▶ [Task goal]
Working from the entries that follow, retype each one without any alteration.

=== Section Start ===

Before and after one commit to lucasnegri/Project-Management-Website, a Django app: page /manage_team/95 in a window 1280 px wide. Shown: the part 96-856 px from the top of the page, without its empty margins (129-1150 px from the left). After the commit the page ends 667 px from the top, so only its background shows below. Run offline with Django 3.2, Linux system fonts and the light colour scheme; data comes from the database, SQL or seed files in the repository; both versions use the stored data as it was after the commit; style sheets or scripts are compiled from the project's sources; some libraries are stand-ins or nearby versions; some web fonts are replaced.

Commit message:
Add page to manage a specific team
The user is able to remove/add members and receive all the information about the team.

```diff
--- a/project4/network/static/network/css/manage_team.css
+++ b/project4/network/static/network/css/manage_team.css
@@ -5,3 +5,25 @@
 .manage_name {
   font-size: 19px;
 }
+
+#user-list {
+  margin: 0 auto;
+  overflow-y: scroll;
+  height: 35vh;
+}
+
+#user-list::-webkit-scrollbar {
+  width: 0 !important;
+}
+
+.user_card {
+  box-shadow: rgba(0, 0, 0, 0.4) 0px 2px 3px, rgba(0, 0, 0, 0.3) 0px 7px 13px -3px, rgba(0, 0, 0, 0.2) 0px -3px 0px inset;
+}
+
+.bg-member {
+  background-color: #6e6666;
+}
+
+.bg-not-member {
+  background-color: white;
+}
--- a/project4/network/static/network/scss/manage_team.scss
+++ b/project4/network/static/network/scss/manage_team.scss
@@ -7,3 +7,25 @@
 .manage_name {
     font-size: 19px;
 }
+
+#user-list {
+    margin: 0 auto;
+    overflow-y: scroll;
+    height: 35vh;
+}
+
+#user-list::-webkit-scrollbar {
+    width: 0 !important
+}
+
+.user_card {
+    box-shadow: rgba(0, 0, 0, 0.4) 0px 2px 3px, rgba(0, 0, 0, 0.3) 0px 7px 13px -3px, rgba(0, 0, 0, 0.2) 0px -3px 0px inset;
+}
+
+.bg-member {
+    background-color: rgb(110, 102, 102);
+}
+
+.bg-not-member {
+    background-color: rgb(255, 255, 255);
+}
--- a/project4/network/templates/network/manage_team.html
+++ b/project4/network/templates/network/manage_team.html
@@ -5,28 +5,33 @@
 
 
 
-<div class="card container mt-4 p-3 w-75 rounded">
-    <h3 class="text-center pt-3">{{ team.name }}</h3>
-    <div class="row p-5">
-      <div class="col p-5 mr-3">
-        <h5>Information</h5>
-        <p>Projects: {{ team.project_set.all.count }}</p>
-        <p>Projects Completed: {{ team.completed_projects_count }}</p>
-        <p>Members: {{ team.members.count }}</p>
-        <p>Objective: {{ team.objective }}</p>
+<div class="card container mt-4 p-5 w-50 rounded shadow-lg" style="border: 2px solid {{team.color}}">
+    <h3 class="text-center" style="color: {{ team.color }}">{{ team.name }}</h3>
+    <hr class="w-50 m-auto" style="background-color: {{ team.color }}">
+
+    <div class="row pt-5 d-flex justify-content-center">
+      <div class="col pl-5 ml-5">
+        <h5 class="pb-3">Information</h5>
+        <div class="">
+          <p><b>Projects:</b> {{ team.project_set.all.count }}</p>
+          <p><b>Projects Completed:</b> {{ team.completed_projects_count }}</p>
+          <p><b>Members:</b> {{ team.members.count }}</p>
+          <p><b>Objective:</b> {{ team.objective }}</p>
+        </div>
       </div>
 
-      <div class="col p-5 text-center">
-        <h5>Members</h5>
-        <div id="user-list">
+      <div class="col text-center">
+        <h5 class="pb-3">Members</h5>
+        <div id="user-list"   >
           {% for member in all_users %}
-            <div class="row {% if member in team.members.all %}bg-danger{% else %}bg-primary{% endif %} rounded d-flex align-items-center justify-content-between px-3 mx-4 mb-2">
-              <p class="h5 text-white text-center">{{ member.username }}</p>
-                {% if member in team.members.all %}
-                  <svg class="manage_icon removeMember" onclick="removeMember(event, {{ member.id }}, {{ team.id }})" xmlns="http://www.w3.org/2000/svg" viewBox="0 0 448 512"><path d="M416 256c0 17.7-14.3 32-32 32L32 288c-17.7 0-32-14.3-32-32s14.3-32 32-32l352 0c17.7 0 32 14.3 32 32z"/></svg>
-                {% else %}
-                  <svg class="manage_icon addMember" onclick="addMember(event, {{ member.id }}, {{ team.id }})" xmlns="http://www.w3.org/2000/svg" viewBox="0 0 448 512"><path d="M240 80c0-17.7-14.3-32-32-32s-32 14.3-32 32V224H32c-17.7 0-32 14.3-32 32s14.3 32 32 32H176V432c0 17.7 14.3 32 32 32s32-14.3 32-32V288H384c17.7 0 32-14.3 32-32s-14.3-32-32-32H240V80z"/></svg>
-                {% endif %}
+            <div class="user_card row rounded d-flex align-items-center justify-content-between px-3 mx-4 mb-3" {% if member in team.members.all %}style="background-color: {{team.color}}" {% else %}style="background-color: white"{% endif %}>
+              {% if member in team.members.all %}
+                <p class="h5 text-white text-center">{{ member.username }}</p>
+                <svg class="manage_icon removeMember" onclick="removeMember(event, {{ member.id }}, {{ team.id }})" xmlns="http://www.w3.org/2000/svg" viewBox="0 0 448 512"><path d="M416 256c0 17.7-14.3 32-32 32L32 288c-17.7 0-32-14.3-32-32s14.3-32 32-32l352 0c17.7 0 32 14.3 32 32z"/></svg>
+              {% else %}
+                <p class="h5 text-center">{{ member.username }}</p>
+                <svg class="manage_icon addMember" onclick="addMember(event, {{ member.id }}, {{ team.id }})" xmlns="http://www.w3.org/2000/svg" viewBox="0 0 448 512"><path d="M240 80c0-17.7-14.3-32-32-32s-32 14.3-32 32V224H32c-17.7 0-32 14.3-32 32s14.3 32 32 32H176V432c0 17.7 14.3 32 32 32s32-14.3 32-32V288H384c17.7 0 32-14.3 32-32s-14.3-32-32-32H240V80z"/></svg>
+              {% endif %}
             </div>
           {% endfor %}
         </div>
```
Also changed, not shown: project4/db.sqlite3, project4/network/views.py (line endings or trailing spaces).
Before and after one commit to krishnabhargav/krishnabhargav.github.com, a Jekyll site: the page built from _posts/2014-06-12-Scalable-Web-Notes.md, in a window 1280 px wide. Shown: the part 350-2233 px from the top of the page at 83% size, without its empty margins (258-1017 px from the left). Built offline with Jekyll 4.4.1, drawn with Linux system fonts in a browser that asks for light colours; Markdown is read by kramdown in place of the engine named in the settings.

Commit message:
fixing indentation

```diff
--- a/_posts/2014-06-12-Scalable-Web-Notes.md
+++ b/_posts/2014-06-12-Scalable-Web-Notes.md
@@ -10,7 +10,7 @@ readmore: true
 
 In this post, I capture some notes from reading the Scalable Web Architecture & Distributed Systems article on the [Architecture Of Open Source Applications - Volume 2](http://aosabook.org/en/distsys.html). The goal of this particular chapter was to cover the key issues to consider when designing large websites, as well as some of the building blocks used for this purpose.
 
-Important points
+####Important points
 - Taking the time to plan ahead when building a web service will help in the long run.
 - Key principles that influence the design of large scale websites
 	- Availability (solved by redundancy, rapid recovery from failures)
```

=== Section End ===

▶ [Expected output]
Before and after one commit to lucasnegri/Project-Management-Website, a Django app: page /manage_team/95 in a window 1280 px wide. Shown: the part 96-856 px from the top of the page, without its empty margins (129-1150 px from the left). After the commit the page ends 667 px from the top, so only its background shows below. Run offline with Django 3.2, Linux system fonts and the light colour scheme; data comes from the database, SQL or seed files in the repository; both versions use the stored data as it was after the commit; style sheets or scripts are compiled from the project's sources; some libraries are stand-ins or nearby versions; some web fonts are replaced.

Commit message:
Add page to manage a specific team
The user is able to remove/add members and receive all the information about the team.

```diff
--- a/project4/network/static/network/css/manage_team.css
+++ b/project4/network/static/network/css/manage_team.css
@@ -5,3 +5,25 @@
 .manage_name {
   font-size: 19px;
 }
+
+#user-list {
+  margin: 0 auto;
+  overflow-y: scroll;
+  height: 35vh;
+}
+
+#user-list::-webkit-scrollbar {
+  width: 0 !important;
+}
+
+.user_card {
+  box-shadow: rgba(0, 0, 0, 0.4) 0px 2px 3px, rgba(0, 0, 0, 0.3) 0px 7px 13px -3px, rgba(0, 0, 0, 0.2) 0px -3px 0px inset;
+}
+
+.bg-member {
+  background-color: #6e6666;
+}
+
+.bg-not-member {
+  background-color: white;
+}
--- a/project4/network/static/network/scss/manage_team.scss
+++ b/project4/network/static/network/scss/manage_team.scss
@@ -7,3 +7,25 @@
 .manage_name {
     font-size: 19px;
 }
+
+#user-list {
+    margin: 0 auto;
+    overflow-y: scroll;
+    height: 35vh;
+}
+
+#user-list::-webkit-scrollbar {
+    width: 0 !important
+}
+
+.user_card {
+    box-shadow: rgba(0, 0, 0, 0.4) 0px 2px 3px, rgba(0, 0, 0, 0.3) 0px 7px 13px -3px, rgba(0, 0, 0, 0.2) 0px -3px 0px inset;
+}
+
+.bg-member {
+    background-color: rgb(110, 102, 102);
+}
+
+.bg-not-member {
+    background-color: rgb(255, 255, 255);
+}
--- a/project4/network/templates/network/manage_team.html
+++ b/project4/network/templates/network/manage_team.html
@@ -5,28 +5,33 @@
 
 
 
-<div class="card container mt-4 p-3 w-75 rounded">
-    <h3 class="text-center pt-3">{{ team.name }}</h3>
-    <div class="row p-5">
-      <div class="col p-5 mr-3">
-        <h5>Information</h5>
-        <p>Projects: {{ team.project_set.all.count }}</p>
-        <p>Projects Completed: {{ team.completed_projects_count }}</p>
-        <p>Members: {{ team.members.count }}</p>
-        <p>Objective: {{ team.objective }}</p>
+<div class="card container mt-4 p-5 w-50 rounded shadow-lg" style="border: 2px solid {{team.color}}">
+    <h3 class="text-center" style="color: {{ team.color }}">{{ team.name }}</h3>
+    <hr class="w-50 m-auto" style="background-color: {{ team.color }}">
+
+    <div class="row pt-5 d-flex justify-content-center">
+      <div class="col pl-5 ml-5">
+        <h5 class="pb-3">Information</h5>
+        <div class="">
+          <p><b>Projects:</b> {{ team.project_set.all.count }}</p>
+          <p><b>Projects Completed:</b> {{ team.completed_projects_count }}</p>
+          <p><b>Members:</b> {{ team.members.count }}</p>
+          <p><b>Objective:</b> {{ team.objective }}</p>
+        </div>
       </div>
 
-      <div class="col p-5 text-center">
-        <h5>Members</h5>
-        <div id="user-list">
+      <div class="col text-center">
+        <h5 class="pb-3">Members</h5>
+        <div id="user-list"   >
           {% for member in all_users %}
-            <div class="row {% if member in team.members.all %}bg-danger{% else %}bg-primary{% endif %} rounded d-flex align-items-center justify-content-between px-3 mx-4 mb-2">
-              <p class="h5 text-white text-center">{{ member.username }}</p>
-                {% if member in team.members.all %}
-                  <svg class="manage_icon removeMember" onclick="removeMember(event, {{ member.id }}, {{ team.id }})" xmlns="http://www.w3.org/2000/svg" viewBox="0 0 448 512"><path d="M416 256c0 17.7-14.3 32-32 32L32 288c-17.7 0-32-14.3-32-32s14.3-32 32-32l352 0c17.7 0 32 14.3 32 32z"/></svg>
-                {% else %}
-                  <svg class="manage_icon addMember" onclick="addMember(event, {{ member.id }}, {{ team.id }})" xmlns="http://www.w3.org/2000/svg" viewBox="0 0 448 512"><path d="M240 80c0-17.7-14.3-32-32-32s-32 14.3-32 32V224H32c-17.7 0-32 14.3-32 32s14.3 32 32 32H176V432c0 17.7 14.3 32 32 32s32-14.3 32-32V288H384c17.7 0 32-14.3 32-32s-14.3-32-32-32H240V80z"/></svg>
-                {% endif %}
+            <div class="user_card row rounded d-flex align-items-center justify-content-between px-3 mx-4 mb-3" {% if member in team.members.all %}style="background-color: {{team.color}}" {% else %}style="background-color: white"{% endif %}>
+              {% if member in team.members.all %}
+                <p class="h5 text-white text-center">{{ member.username }}</p>
+                <svg class="manage_icon removeMember" onclick="removeMember(event, {{ member.id }}, {{ team.id }})" xmlns="http://www.w3.org/2000/svg" viewBox="0 0 448 512"><path d="M416 256c0 17.7-14.3 32-32 32L32 288c-17.7 0-32-14.3-32-32s14.3-32 32-32l352 0c17.7 0 32 14.3 32 32z"/></svg>
+              {% else %}
+                <p class="h5 text-center">{{ member.username }}</p>
+                <svg class="manage_icon addMember" onclick="addMember(event, {{ member.id }}, {{ team.id }})" xmlns="http://www.w3.org/2000/svg" viewBox="0 0 448 512"><path d="M240 80c0-17.7-14.3-32-32-32s-32 14.3-32 32V224H32c-17.7 0-32 14.3-32 32s14.3 32 32 32H176V432c0 17.7 14.3 32 32 32s32-14.3 32-32V288H384c17.7 0 32-14.3 32-32s-14.3-32-32-32H240V80z"/></svg>
+              {% endif %}
             </div>
           {% endfor %}
         </div>
```
Also changed, not shown: project4/db.sqlite3, project4/network/views.py (line endings or trailing spaces).
Before and after one commit to krishnabhargav/krishnabhargav.github.com, a Jekyll site: the page built from _posts/2014-06-12-Scalable-Web-Notes.md, in a window 1280 px wide. Shown: the part 350-2233 px from the top of the page at 83% size, without its empty margins (258-1017 px from the left). Built offline with Jekyll 4.4.1, drawn with Linux system fonts in a browser that asks for light colours; Markdown is read by kramdown in place of the engine named in the settings.

Commit message:
fixing indentation

```diff
--- a/_posts/2014-06-12-Scalable-Web-Notes.md
+++ b/_posts/2014-06-12-Scalable-Web-Notes.md
@@ -10,7 +10,7 @@ readmore: true
 
 In this post, I capture some notes from reading the Scalable Web Architecture & Distributed Systems article on the [Architecture Of Open Source Applications - Volume 2](http://aosabook.org/en/distsys.html). The goal of this particular chapter was to cover the key issues to consider when designing large websites, as well as some of the building blocks used for this purpose.
 
-Important points
+####Important points
 - Taking the time to plan ahead when building a web service will help in the long run.
 - Key principles that influence the design of large scale websites
 	- Availability (solved by redundancy, rapid recovery from failures)
```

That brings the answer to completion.